*** Begin section ***

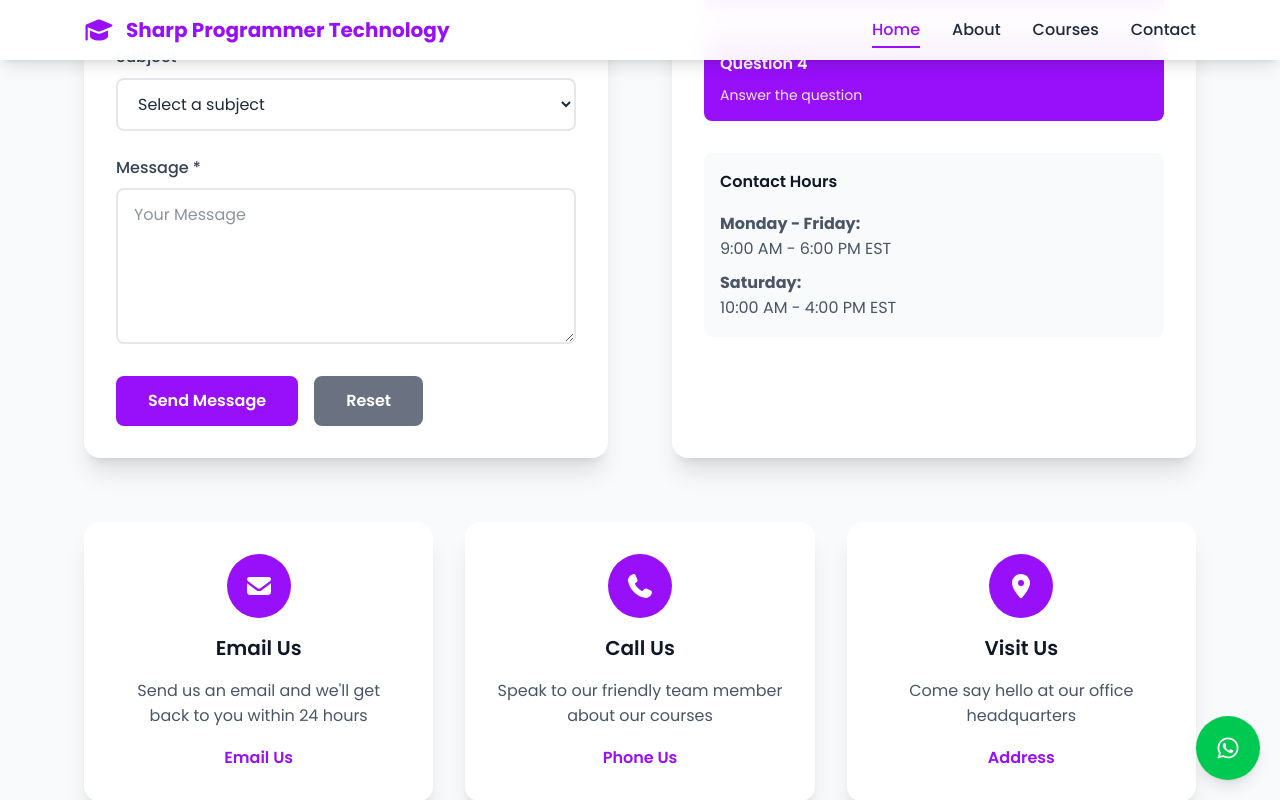
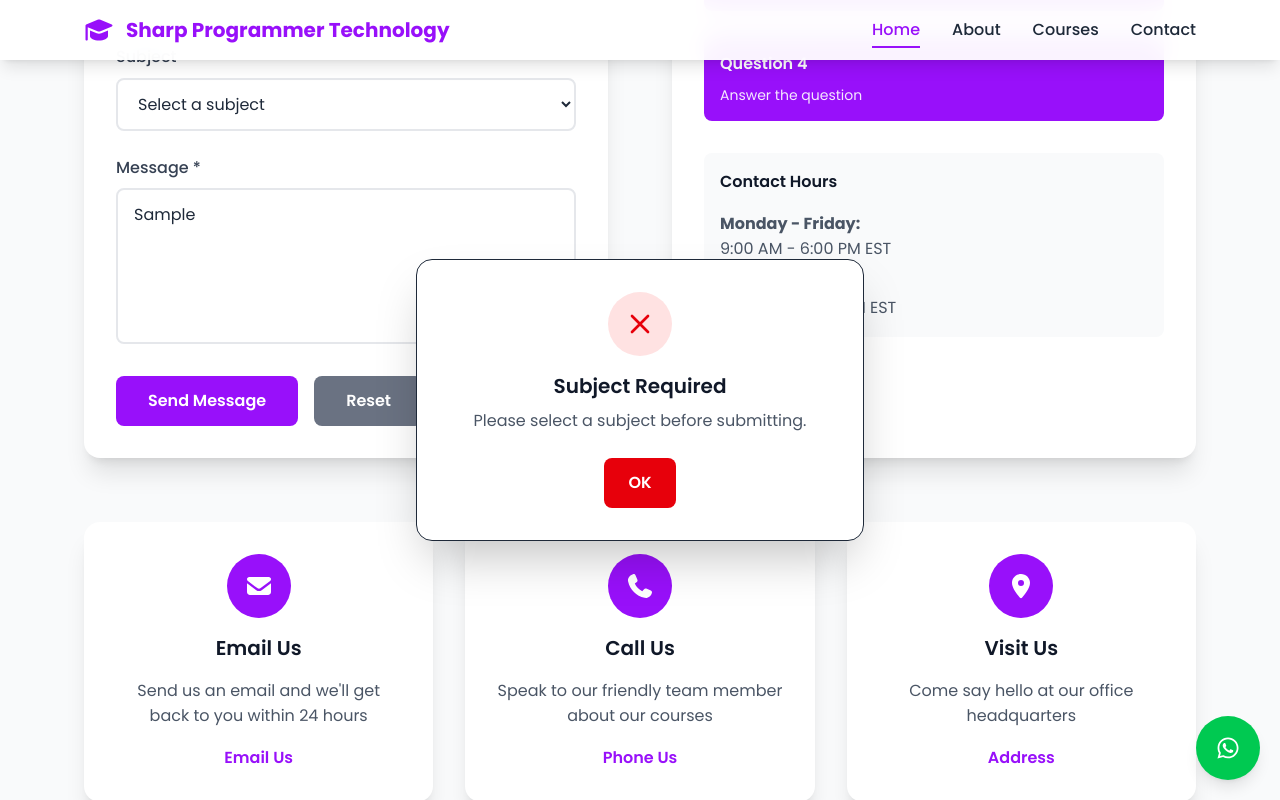
Before and after one commit to sptclasses/Sharp-Programmer-Technology, a Next.js app: page / in a window 1280 px wide. Both pictures are taken after typing "Sample", "name@example.com", "5551234", "Sample" into the empty fields and a click on the button "Send Message". Shown: the part 4937-5737 px from the top of the page. Built offline with nearby package versions, Linux system fonts and the light colour scheme.

Commit message:
Changed the Email logic and added pointer to all buttons

```diff
--- a/src/app/page.tsx
+++ b/src/app/page.tsx
@@ -8,10 +8,9 @@ import Courses from "../components/Courses";
 import Testimonials from "../components/Testimonials";
 import Results from "../components/Results";
 import Alumni from "../components/Alumni";
-import Contact from "../components/Contact";
+import Email from "../components/Email";
 import Footer from "../components/Footer";
 import WhatsAppButton from "../components/WhatsAppButton";
-import Email from "../components/Email";
 
 export default function Home() {
   const [mobileMenuOpen, setMobileMenuOpen] = useState(false);
@@ -25,15 +24,6 @@ export default function Home() {
       element.scrollIntoView({ behavior: "smooth" });
     }
     setMobileMenuOpen(false);
-  };
-
-  // Handle form submission
-  const handleFormSubmit = (e: React.FormEvent<HTMLFormElement>) => {
-    e.preventDefault();
-    const formData = new FormData(e.currentTarget);
-    console.log("Form submitted:", Object.fromEntries(formData));
-    alert("Thank you for your message! We'll get back to you soon.");
-    e.currentTarget.reset();
   };
 
   return (
@@ -50,10 +40,10 @@ export default function Home() {
       <Testimonials />
       <Results />
       <Alumni />
-      <Contact handleFormSubmit={handleFormSubmit} />
+      <Email/>
       <Footer scrollToSection={scrollToSection} />
       <WhatsAppButton />
-      <Email/>
+
 
     </div>
   );
--- a/src/components/Alumni.tsx
+++ b/src/components/Alumni.tsx
@@ -23,7 +23,7 @@ export default function Alumni() {
                 <p className="text-purple-600 font-semibold mb-1">{alumnus.title}</p>
                 <p className="text-gray-600 text-sm mb-4">{alumnus.company}</p>
                 <a href="https://linkedin.com" target="_blank" rel="noopener noreferrer">
-                  <button className="bg-blue-600 text-white px-6 py-2 rounded-full text-sm font-semibold transition-all duration-300 hover:bg-blue-700 hover:transform hover:-translate-y-1">
+                  <button className="bg-blue-600 text-white px-6 py-2 rounded-full text-sm font-semibold transition-all duration-300 hover:bg-blue-700 hover:transform hover:-translate-y-1 cursor-pointer">
                     LinkedIn
                   </button>
                 </a>
--- a/src/components/Courses.tsx
+++ b/src/components/Courses.tsx
@@ -56,7 +56,7 @@ export default function Courses() {
                   rel="noopener noreferrer"
                   className="block text-center"
                 >
-                  <button className="bg-green-500 text-white px-6 py-3 rounded-lg font-semibold transition-all duration-300 hover:bg-green-600 hover:transform hover:-translate-y-1 w-full">
+                  <button className="bg-green-500 text-white px-6 py-3 rounded-lg font-semibold transition-all duration-300 hover:bg-green-600 hover:transform hover:-translate-y-1 w-full cursor-pointer">
                     Learn More
                   </button>
                 </a>
--- a/src/components/Email.tsx
+++ b/src/components/Email.tsx
@@ -1,16 +1,86 @@
 
 "use client";
 
-import React, { useEffect } from 'react';
+import React, { useEffect, useState } from 'react';
 import Contact from './Contact';
 import emailjs from '@emailjs/browser';
 
+// Custom Popup Component
+interface PopupProps {
+  isOpen: boolean;
+  onClose: () => void;
+  type: 'success' | 'error';
+  title: string;
+  message: string;
+}
+
+const CustomPopup: React.FC<PopupProps> = ({ isOpen, onClose, type, title, message }) => {
+  if (!isOpen) return null;
+
+  return (
+    <div className="fixed inset-0 flex items-center justify-center z-50 pointer-events-none">
+      <div className="bg-white rounded-2xl p-8 max-w-md w-full mx-4 shadow-2xl transform transition-all border pointer-events-auto">
+        <div className="text-center">
+          {/* Icon */}
+          <div className="mb-4">
+            {type === 'success' ? (
+              <div className="w-16 h-16 bg-green-100 rounded-full flex items-center justify-center mx-auto">
+                <svg className="w-8 h-8 text-green-600" fill="none" stroke="currentColor" viewBox="0 0 24 24">
+                  <path strokeLinecap="round" strokeLinejoin="round" strokeWidth={2} d="M5 13l4 4L19 7" />
+                </svg>
+              </div>
+            ) : (
+              <div className="w-16 h-16 bg-red-100 rounded-full flex items-center justify-center mx-auto">
+                <svg className="w-8 h-8 text-red-600" fill="none" stroke="currentColor" viewBox="0 0 24 24">
+                  <path strokeLinecap="round" strokeLinejoin="round" strokeWidth={2} d="M6 18L18 6M6 6l12 12" />
+                </svg>
+              </div>
+            )}
+          </div>
+
+          {/* Title */}
+          <h3 className="text-xl font-semibold text-gray-900 mb-2">{title}</h3>
+
+          {/* Message */}
+          <p className="text-gray-600 mb-6">{message}</p>
+
+          {/* Close Button */}
+          <button
+            onClick={onClose}
+            className={`px-6 py-3 rounded-lg font-semibold transition-all duration-300 hover:transform hover:-translate-y-1 cursor-pointer ${
+              type === 'success'
+                ? 'bg-green-600 hover:bg-green-700 text-white'
+                : 'bg-red-600 hover:bg-red-700 text-white'
+            }`}
+          >
+            OK
+          </button>
+        </div>
+      </div>
+    </div>
+  );
+};
+
 export default function Email() {
+  const [popup, setPopup] = useState<{
+    isOpen: boolean;
+    type: 'success' | 'error';
+    title: string;
+    message: string;
+  }>({ isOpen: false, type: 'success', title: '', message: '' });
 
   useEffect(() => {
     // Replace 'YOUR_PUBLIC_KEY' with your actual EmailJS Public Key.
-    emailjs.init('7afhTGVapt-8lumBL');
+    emailjs.init('DqOxNXub268mRzdQo');
   }, []);
+
+  const showPopup = (type: 'success' | 'error', title: string, message: string) => {
+    setPopup({ isOpen: true, type, title, message });
+  };
+
+  const closePopup = () => {
+    setPopup({ isOpen: false, type: 'success', title: '', message: '' });
+  };
 
   const handleFormSubmit = (e: React.FormEvent<HTMLFormElement>) => {
     e.preventDefault();
@@ -31,29 +101,36 @@ export default function Email() {
 
     // Validate that subject is selected
     if (!params.subject || params.subject === '') {
-      alert('Please select a subject before submitting.');
+      showPopup('error', 'Subject Required', 'Please select a subject before submitting.');
       return;
     }
 
     // The service and template IDs are hardcoded here, as in your original code.
-    const serviceID = 'service_g5qo4y4';
-    const templateID = 'template_mt1uh2t';
+    const serviceID = 'service_uhos308';
+    const templateID = 'template_bf0jr9e';
 
     // Call the EmailJS send function
     emailjs.send(serviceID, templateID, params)
       .then(() => {
-        alert("Email Sent!");
-        form.reset(); // Optionally reset the form after successful submission
+        showPopup('success', 'Email Sent Successfully!', 'Thank you for your message! We\'ll get back to you soon.');
+        form.reset(); // Reset the form after successful submission
       })
       .catch((error) => {
         console.error('Failed to send email:', error);
-        alert("Failed to send email. Please try again later.");
+        showPopup('error', 'Email Failed', 'Failed to send email. Please try again later or contact us directly.');
       });
   };
 
   return (
-    <div>
+    <>
       <Contact handleFormSubmit={handleFormSubmit} />
-    </div>
+      <CustomPopup
+        isOpen={popup.isOpen}
+        onClose={closePopup}
+        type={popup.type}
+        title={popup.title}
+        message={popup.message}
+      />
+    </>
   );
 }
--- a/src/components/Footer.tsx
+++ b/src/components/Footer.tsx
@@ -55,7 +55,7 @@ export default function Footer({ scrollToSection }: FooterProps) {
                 <li key={index}>
                   <button
                     onClick={() => scrollToSection("courses")}
-                    className="text-gray-300 hover:text-purple-400 transition-colors"
+                    className="text-gray-300 hover:text-purple-400 transition-colors cursor-pointer"
                   >
                     {course}
                   </button>
@@ -70,7 +70,7 @@ export default function Footer({ scrollToSection }: FooterProps) {
                 <li key={index}>
                   <button
                     onClick={() => scrollToSection(item.section)}
-                    className="text-gray-300 hover:text-purple-400 transition-colors"
+                    className="text-gray-300 hover:text-purple-400 transition-colors cursor-pointer"
                   >
                     {item.name}
                   </button>
--- a/src/components/Navigation.tsx
+++ b/src/components/Navigation.tsx
@@ -31,7 +31,7 @@ export default function Navigation({
             <li key={item}>
               <button
                 onClick={() => scrollToSection(item)}
-                className={`font-medium transition-all duration-300 relative ${
+                className={`font-medium transition-all duration-300 relative cursor-pointer ${
                   activeSection === item ? "text-purple-600" : "text-gray-800 hover:text-purple-600"
                 }`}
               >
@@ -56,7 +56,7 @@ export default function Navigation({
             <button
               key={item}
               onClick={() => scrollToSection(item)}
-              className="block w-full text-left px-5 py-2 font-medium text-gray-800 hover:text-purple-600 transition-colors"
+              className="block w-full text-left px-5 py-2 font-medium text-gray-800 hover:text-purple-600 transition-colors cursor-pointer"
             >
               {item.charAt(0).toUpperCase() + item.slice(1)}
             </button>
--- a/src/components/layout/Navigation.tsx
+++ b/src/components/layout/Navigation.tsx
@@ -26,7 +26,7 @@ export default function Navigation({ activeSection, scrollToSection }: Navigatio
             <li key={item}>
               <button
                 onClick={() => scrollToSection(item)}
-                className={`font-medium transition-all duration-300 relative ${
+                className={`font-medium transition-all duration-300 relative cursor-pointer ${
                   activeSection === item ? "text-purple-600" : "text-gray-800 hover:text-purple-600"
                 }`}
               >
@@ -54,7 +54,7 @@ export default function Navigation({ activeSection, scrollToSection }: Navigatio
                 scrollToSection(item);
                 setMobileMenuOpen(false);
               }}
-              className="block w-full text-left px-5 py-2 font-medium text-gray-800 hover:text-purple-600 transition-colors"
+              className="block w-full text-left px-5 py-2 font-medium text-gray-800 hover:text-purple-600 transition-colors cursor-pointer"
             >
               {item.charAt(0).toUpperCase() + item.slice(1)}
             </button>
```
Also changed, not shown: src/components/Contact.tsx (+6 -6 lines).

*** End section ***

• Instructions to follow: Check each line of the listing above for the string "onClick" and return those that contain it.

• Exercise response:
+            onClick={onClose}
                     onClick={() => scrollToSection("courses")}
                     onClick={() => scrollToSection(item.section)}
                 onClick={() => scrollToSection(item)}
               onClick={() => scrollToSection(item)}
                 onClick={() => scrollToSection(item)}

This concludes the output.